*TASK TO COMPLETE*:
Exactly reproduce all the records, keeping pictures out of the copy.

*SOURCE INFORMATION*:
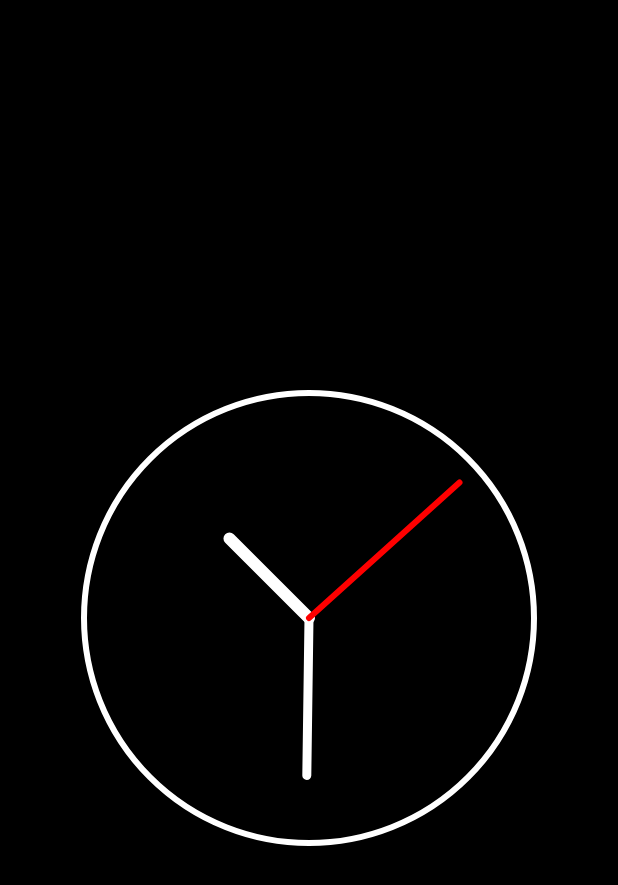
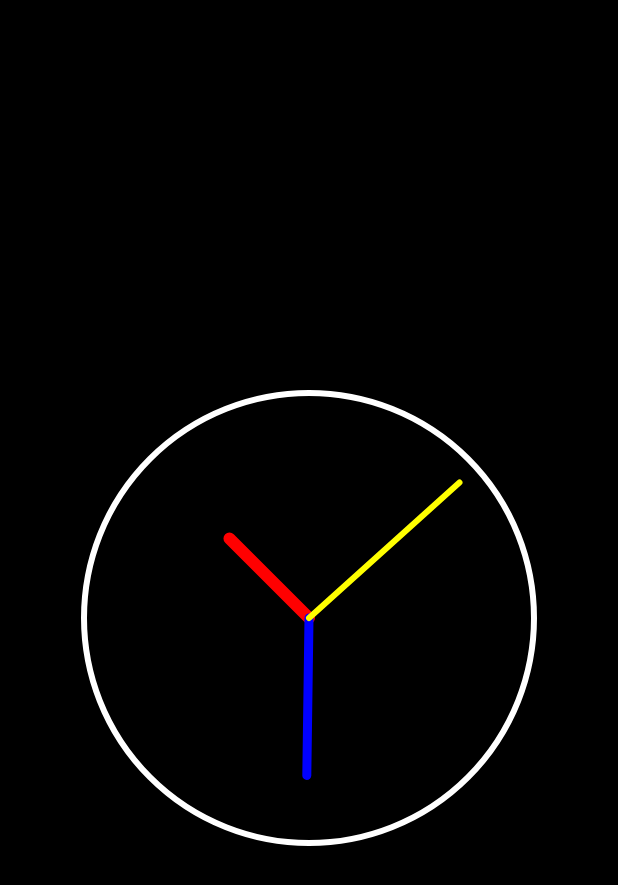
Before and after one commit to monotoshghosh/ElkDocs, an Android app built with Jetpack Compose: the screen it shows after launch (MainActivity), on a phone screen of 412 x 824 dp. Shown: the top 885 px of the screen. Run offline under Robolectric (Android 15) with nearby library versions, the phone set to English and light mode, and no system bars.

Commit message:
Needle Color Changed

```diff
--- a/app/src/main/java/com/monotoshghosh/elkdocs/MainActivity.kt
+++ b/app/src/main/java/com/monotoshghosh/elkdocs/MainActivity.kt
@@ -5,7 +5,6 @@ import androidx.activity.ComponentActivity
 import androidx.activity.compose.setContent
 import androidx.compose.foundation.Canvas
 import androidx.compose.foundation.layout.*
-import androidx.compose.material3.MaterialTheme
 import androidx.compose.material3.Surface
 import androidx.compose.runtime.*
 import androidx.compose.ui.Alignment
@@ -29,10 +28,10 @@ class MainActivity : ComponentActivity() {
                 // A surface container using the 'background' color from the theme
                 Surface(
                     modifier = Modifier.fillMaxSize(),
-                    color = Color.Black
+                    color = Color.Black // Set background color to black
                 ) {
                     Box(contentAlignment = Alignment.Center) {
-                        AnalogClock()
+                        AnalogClock() // Display the analog clock in the center
                     }
                 }
             }
@@ -49,7 +48,7 @@ fun AnalogClock() {
 
     LaunchedEffect(Unit) {
         while (true) {
-            delay(1000L)
+            delay(1000L) // Update every second
             calendar.timeInMillis = System.currentTimeMillis()
             seconds = calendar.get(Calendar.SECOND)
             minutes = calendar.get(Calendar.MINUTE)
@@ -72,13 +71,14 @@ fun AnalogClock() {
             )
         )
 
-        // Draw clock hands
+        // Calculate angles for the clock hands
         val hourAngle = (hours % 12 + minutes / 60f) * 30 * (PI / 180)
         val minuteAngle = (minutes + seconds / 60f) * 6 * (PI / 180)
         val secondAngle = seconds * 6 * (PI / 180)
 
+        // Draw hour hand (red)
         drawLine(
-            color = Color.White,
+            color = Color.Red,
             start = androidx.compose.ui.geometry.Offset(centerX, centerY),
             end = androidx.compose.ui.geometry.Offset(
                 centerX + radius * 0.5f * cos(hourAngle - PI / 2).toFloat(),
@@ -88,8 +88,9 @@ fun AnalogClock() {
             cap = StrokeCap.Round
         )
 
+        // Draw minute hand (blue)
         drawLine(
-            color = Color.White,
+            color = Color.Blue,
             start = androidx.compose.ui.geometry.Offset(centerX, centerY),
             end = androidx.compose.ui.geometry.Offset(
                 centerX + radius * 0.7f * cos(minuteAngle - PI / 2).toFloat(),
@@ -99,8 +100,9 @@ fun AnalogClock() {
             cap = StrokeCap.Round
         )
 
+        // Draw second hand (yellow)
         drawLine(
-            color = Color.Red,
+            color = Color.Yellow,
             start = androidx.compose.ui.geometry.Offset(centerX, centerY),
             end = androidx.compose.ui.geometry.Offset(
                 centerX + radius * 0.9f * cos(secondAngle - PI / 2).toFloat(),
@@ -118,10 +120,10 @@ fun AnalogClockPreview() {
     ElkDocsTheme {
         Surface(
             modifier = Modifier.fillMaxSize(),
-            color = Color.Black
+            color = Color.Black // Set background color to black
         ) {
             Box(contentAlignment = Alignment.Center) {
-                AnalogClock()
+                AnalogClock() // Display the analog clock in the center
             }
         }
     }
--- a/app/src/main/java/com/monotoshghosh/elkdocs/ui/theme/Color.kt
+++ b/app/src/main/java/com/monotoshghosh/elkdocs/ui/theme/Color.kt
@@ -9,3 +9,7 @@ val Pink80 = Color(0xFFEFB8C8)
 val Purple40 = Color(0xFF6650a4)
 val PurpleGrey40 = Color(0xFF625b71)
 val Pink40 = Color(0xFF7D5260)
+
+val HrsNeedle = Color(0xFFA00404)
+val MinNeedle = Color(0xFF0000FF)
+val SecNeedle = Color(0xFFFFFF00)
```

*OUTPUT*:
Before and after one commit to monotoshghosh/ElkDocs, an Android app built with Jetpack Compose: the screen it shows after launch (MainActivity), on a phone screen of 412 x 824 dp. Shown: the top 885 px of the screen. Run offline under Robolectric (Android 15) with nearby library versions, the phone set to English and light mode, and no system bars.

Commit message:
Needle Color Changed

```diff
--- a/app/src/main/java/com/monotoshghosh/elkdocs/MainActivity.kt
+++ b/app/src/main/java/com/monotoshghosh/elkdocs/MainActivity.kt
@@ -5,7 +5,6 @@ import androidx.activity.ComponentActivity
 import androidx.activity.compose.setContent
 import androidx.compose.foundation.Canvas
 import androidx.compose.foundation.layout.*
-import androidx.compose.material3.MaterialTheme
 import androidx.compose.material3.Surface
 import androidx.compose.runtime.*
 import androidx.compose.ui.Alignment
@@ -29,10 +28,10 @@ class MainActivity : ComponentActivity() {
                 // A surface container using the 'background' color from the theme
                 Surface(
                     modifier = Modifier.fillMaxSize(),
-                    color = Color.Black
+                    color = Color.Black // Set background color to black
                 ) {
                     Box(contentAlignment = Alignment.Center) {
-                        AnalogClock()
+                        AnalogClock() // Display the analog clock in the center
                     }
                 }
             }
@@ -49,7 +48,7 @@ fun AnalogClock() {
 
     LaunchedEffect(Unit) {
         while (true) {
-            delay(1000L)
+            delay(1000L) // Update every second
             calendar.timeInMillis = System.currentTimeMillis()
             seconds = calendar.get(Calendar.SECOND)
             minutes = calendar.get(Calendar.MINUTE)
@@ -72,13 +71,14 @@ fun AnalogClock() {
             )
         )
 
-        // Draw clock hands
+        // Calculate angles for the clock hands
         val hourAngle = (hours % 12 + minutes / 60f) * 30 * (PI / 180)
         val minuteAngle = (minutes + seconds / 60f) * 6 * (PI / 180)
         val secondAngle = seconds * 6 * (PI / 180)
 
+        // Draw hour hand (red)
         drawLine(
-            color = Color.White,
+            color = Color.Red,
             start = androidx.compose.ui.geometry.Offset(centerX, centerY),
             end = androidx.compose.ui.geometry.Offset(
                 centerX + radius * 0.5f * cos(hourAngle - PI / 2).toFloat(),
@@ -88,8 +88,9 @@ fun AnalogClock() {
             cap = StrokeCap.Round
         )
 
+        // Draw minute hand (blue)
         drawLine(
-            color = Color.White,
+            color = Color.Blue,
             start = androidx.compose.ui.geometry.Offset(centerX, centerY),
             end = androidx.compose.ui.geometry.Offset(
                 centerX + radius * 0.7f * cos(minuteAngle - PI / 2).toFloat(),
@@ -99,8 +100,9 @@ fun AnalogClock() {
             cap = StrokeCap.Round
         )
 
+        // Draw second hand (yellow)
         drawLine(
-            color = Color.Red,
+            color = Color.Yellow,
             start = androidx.compose.ui.geometry.Offset(centerX, centerY),
             end = androidx.compose.ui.geometry.Offset(
                 centerX + radius * 0.9f * cos(secondAngle - PI / 2).toFloat(),
@@ -118,10 +120,10 @@ fun AnalogClockPreview() {
     ElkDocsTheme {
         Surface(
             modifier = Modifier.fillMaxSize(),
-            color = Color.Black
+            color = Color.Black // Set background color to black
         ) {
             Box(contentAlignment = Alignment.Center) {
-                AnalogClock()
+                AnalogClock() // Display the analog clock in the center
             }
         }
     }
--- a/app/src/main/java/com/monotoshghosh/elkdocs/ui/theme/Color.kt
+++ b/app/src/main/java/com/monotoshghosh/elkdocs/ui/theme/Color.kt
@@ -9,3 +9,7 @@ val Pink80 = Color(0xFFEFB8C8)
 val Purple40 = Color(0xFF6650a4)
 val PurpleGrey40 = Color(0xFF625b71)
 val Pink40 = Color(0xFF7D5260)
+
+val HrsNeedle = Color(0xFFA00404)
+val MinNeedle = Color(0xFF0000FF)
+val SecNeedle = Color(0xFFFFFF00)
```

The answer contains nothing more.